My original list was simple, lots of Shermans along with some supporting elements. You can find the list here… With the Universal Carriers finished recently I can happily say that I actually managed to get the whole 100-point force painted. I even managed to paint up the Churchills that came in the army box and whilst they have been pretending to be earlier models, with the release of D-Day: British they will be able to hook up their trailers and turn into Crocodiles. The Typhoons weren’t on my original plan either, but the idea of painting something different (i.e. not green) really appealed.

Where I did fail was the infantry – whilst these were not in my initial painting plan, I had good intentions to paint up a couple of Motor Platoons. Painting the artillery crew for the 25 pdrs I wasn’t entirely happy with how they came out, so I kept putting the infantry further down my to-do list. This is something I will have to rectify.

From a gaming perspective also realised that my 3 tank platoons were just too fragile. Part of me thinks I should grab another 4 Shermans so I can max out the platoons, but the other part of thinks that with Cromwells and Churchills coming in the D-Day book, I should just paint those instead.

So now that I have opened the door, what am I likely to be painting from the D-Day: British book, other than some infantry!

First up will be Churchills. A small company of these, along with some AVREs, will look really interesting, play quite differently from my Shermans, and be a nice self-contained project that works alongside everything else I already have.

Next will be the Cromwells. In my mind I think of them as fast Shermans, but I am sure that once I get them on the table the differences in stat lines will make me have to play them quite differently. I’ve also wanted to build a Cromwell force ever since James upgraded the old resin and metal models with individually sculpted versions. I’ll need to look into how to replicate his hessian strips!

After this I should probably work on the infantry… but it is highly likely I’ll be doing some more vehicles. A Daimler / Dingo Recce company (Command Card) is really appealing, perhaps a support Churchill Formation from Fortress Europe, or some 6 pdr AT guns, definitely some Crusader AA, maybe some Bofors too, and perhaps another platoon of Carriers… Of course, there are also Paras!

So many choices!

~Chris

Carry On Sergeant

It feels like it has been a very long time since I’ve put up a post talking about what I’ve been painting and with such a big gap it would make sense that whatever I’m showing today should be impressive, have lots of models, and be very complex!

Yeah… well… about that. Today I am happy to share that I have finally finished my Universal Carrier Platoon. Yep, that’s right, a whole Universal Carrier Platoon of three vehicles. Now it isn’t that these were hard models to build or paint (quite the opposite in fact) but rather I’ve kept having other projects pushing in front.

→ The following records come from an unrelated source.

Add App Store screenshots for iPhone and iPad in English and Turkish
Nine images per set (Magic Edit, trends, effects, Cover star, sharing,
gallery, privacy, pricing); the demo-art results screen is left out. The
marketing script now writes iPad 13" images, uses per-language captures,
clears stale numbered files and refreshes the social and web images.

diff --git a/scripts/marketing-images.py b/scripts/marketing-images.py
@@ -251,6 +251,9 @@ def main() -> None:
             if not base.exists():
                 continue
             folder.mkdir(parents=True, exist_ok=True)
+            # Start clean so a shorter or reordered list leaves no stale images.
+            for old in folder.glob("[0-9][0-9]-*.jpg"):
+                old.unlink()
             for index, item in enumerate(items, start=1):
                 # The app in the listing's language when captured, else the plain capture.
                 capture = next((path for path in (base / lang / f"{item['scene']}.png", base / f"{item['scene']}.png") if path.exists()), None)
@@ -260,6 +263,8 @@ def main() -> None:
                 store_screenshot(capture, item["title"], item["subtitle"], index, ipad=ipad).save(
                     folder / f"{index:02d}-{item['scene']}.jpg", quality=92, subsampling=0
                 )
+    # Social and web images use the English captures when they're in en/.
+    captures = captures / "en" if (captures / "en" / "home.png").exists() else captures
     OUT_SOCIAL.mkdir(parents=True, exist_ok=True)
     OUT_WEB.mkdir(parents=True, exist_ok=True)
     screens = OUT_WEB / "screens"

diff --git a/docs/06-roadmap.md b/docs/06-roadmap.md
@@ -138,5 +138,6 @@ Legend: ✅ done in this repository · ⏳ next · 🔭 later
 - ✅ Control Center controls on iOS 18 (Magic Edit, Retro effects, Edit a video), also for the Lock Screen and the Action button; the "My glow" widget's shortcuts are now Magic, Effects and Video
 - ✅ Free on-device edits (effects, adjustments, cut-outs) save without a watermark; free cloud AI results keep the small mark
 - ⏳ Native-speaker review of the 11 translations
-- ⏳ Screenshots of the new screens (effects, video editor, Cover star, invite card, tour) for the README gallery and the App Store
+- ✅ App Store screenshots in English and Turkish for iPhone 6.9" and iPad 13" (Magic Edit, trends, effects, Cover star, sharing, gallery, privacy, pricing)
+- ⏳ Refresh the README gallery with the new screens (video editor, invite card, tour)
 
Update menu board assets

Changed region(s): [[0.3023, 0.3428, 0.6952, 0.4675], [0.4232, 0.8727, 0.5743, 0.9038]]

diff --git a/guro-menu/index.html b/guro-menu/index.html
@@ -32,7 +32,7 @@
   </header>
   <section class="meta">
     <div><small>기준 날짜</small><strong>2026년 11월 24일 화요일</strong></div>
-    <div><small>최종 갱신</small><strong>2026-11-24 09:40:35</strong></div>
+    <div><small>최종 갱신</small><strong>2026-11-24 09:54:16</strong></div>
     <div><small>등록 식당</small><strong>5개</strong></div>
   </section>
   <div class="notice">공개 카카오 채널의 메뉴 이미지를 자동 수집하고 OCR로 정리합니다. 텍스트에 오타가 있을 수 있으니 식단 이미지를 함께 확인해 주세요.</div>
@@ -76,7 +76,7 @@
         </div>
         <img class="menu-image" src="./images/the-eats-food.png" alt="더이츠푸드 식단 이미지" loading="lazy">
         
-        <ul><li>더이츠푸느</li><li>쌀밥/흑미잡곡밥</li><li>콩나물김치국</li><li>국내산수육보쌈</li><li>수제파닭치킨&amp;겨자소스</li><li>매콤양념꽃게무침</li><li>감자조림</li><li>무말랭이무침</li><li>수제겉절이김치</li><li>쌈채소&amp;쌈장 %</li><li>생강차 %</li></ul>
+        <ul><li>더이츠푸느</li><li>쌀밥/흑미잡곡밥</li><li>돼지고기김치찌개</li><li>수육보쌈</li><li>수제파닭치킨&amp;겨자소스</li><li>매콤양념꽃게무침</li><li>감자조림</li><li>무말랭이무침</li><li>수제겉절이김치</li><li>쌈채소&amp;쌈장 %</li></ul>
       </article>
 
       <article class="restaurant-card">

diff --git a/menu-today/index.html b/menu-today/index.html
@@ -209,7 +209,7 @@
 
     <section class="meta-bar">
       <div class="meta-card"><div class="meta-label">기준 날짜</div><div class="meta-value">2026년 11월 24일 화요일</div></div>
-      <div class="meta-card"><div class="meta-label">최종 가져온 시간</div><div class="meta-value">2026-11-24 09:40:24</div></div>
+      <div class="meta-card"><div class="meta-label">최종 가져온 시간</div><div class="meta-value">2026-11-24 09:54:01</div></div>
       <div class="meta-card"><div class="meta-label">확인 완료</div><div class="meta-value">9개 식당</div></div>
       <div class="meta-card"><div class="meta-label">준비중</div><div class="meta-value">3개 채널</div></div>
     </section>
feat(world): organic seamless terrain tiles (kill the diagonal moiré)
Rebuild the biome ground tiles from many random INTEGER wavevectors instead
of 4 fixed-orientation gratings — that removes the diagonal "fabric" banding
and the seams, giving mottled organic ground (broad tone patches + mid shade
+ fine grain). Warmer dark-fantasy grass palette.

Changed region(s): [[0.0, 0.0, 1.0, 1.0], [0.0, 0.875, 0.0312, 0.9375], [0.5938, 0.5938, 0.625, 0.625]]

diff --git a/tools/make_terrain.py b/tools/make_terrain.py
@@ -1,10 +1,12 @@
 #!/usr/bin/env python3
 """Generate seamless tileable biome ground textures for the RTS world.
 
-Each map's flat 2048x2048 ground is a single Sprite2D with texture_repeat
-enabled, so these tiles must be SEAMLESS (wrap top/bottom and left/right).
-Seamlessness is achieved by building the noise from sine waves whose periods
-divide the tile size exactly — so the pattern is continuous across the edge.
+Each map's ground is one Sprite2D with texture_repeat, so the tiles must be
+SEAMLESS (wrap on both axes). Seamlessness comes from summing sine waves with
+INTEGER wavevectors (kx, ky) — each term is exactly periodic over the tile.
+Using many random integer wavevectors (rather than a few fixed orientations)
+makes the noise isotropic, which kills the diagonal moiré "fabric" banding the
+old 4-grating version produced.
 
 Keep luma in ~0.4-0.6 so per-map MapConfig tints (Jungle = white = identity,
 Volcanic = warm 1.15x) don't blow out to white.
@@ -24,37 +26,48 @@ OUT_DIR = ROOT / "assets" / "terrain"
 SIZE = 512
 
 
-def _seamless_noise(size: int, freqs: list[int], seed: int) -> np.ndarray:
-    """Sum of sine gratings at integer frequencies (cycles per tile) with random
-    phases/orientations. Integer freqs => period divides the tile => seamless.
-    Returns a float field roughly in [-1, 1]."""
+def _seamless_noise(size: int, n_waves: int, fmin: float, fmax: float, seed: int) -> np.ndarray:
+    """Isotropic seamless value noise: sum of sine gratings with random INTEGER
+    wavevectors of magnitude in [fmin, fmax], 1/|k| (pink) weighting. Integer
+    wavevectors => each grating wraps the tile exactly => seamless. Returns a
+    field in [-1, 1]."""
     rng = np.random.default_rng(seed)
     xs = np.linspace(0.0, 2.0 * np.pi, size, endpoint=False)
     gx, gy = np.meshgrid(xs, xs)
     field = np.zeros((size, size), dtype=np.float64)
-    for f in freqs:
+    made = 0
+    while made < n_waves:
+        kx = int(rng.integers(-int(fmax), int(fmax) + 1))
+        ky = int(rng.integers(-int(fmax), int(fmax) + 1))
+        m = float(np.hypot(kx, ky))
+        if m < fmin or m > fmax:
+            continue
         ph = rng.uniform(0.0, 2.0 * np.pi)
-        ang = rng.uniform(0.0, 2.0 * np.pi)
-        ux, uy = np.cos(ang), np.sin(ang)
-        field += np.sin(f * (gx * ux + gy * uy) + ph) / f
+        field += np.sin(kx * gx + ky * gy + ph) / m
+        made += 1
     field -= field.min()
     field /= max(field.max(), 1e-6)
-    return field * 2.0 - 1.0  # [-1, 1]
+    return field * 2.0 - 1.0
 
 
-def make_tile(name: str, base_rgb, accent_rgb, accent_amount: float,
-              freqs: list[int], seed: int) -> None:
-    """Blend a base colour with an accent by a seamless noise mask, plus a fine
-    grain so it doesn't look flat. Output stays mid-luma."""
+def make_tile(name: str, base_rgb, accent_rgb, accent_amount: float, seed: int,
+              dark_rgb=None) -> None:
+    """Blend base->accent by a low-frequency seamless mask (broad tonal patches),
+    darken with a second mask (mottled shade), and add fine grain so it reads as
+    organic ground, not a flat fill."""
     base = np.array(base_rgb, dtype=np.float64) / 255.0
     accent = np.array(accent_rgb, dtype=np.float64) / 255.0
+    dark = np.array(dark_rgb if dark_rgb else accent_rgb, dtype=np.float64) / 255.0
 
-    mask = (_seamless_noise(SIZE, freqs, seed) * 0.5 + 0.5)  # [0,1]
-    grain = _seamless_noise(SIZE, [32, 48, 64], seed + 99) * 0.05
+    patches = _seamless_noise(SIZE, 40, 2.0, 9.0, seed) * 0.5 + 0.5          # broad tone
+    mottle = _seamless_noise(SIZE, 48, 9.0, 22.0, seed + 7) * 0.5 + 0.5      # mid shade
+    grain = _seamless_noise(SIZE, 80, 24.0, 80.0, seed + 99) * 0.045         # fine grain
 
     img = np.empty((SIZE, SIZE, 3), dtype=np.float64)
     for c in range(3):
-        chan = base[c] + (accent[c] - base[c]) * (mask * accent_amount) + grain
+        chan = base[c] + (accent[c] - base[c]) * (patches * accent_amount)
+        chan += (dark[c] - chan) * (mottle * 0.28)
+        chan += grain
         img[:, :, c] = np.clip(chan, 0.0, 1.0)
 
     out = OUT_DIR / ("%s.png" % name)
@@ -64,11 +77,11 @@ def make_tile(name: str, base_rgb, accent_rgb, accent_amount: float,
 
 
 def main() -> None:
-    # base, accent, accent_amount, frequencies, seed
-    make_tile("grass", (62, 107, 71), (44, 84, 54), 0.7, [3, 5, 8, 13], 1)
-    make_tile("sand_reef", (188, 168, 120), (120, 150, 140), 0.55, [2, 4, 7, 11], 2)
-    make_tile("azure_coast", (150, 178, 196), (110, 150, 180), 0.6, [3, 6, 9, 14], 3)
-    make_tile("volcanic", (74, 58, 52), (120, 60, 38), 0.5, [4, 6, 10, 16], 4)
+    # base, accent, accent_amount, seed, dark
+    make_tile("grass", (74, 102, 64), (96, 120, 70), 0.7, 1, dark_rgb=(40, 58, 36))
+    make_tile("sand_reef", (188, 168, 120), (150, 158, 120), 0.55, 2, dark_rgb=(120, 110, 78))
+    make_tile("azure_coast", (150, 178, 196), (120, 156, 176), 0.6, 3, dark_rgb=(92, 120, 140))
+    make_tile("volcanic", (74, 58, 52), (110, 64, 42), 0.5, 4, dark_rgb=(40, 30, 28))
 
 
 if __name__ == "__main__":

These three models are a definite must have in any British force so I really should have knocked them out a bit sooner but I was getting distracted by all the tanks.

Now that they are done I can look forward to painting some more Churchills – everyone needs a company of them right. Of course I will need to paint up another Platoon of Carriers at some point because the D-Day: British book and Command Cards have some interesting options that mean I will want another unit.

~ Chris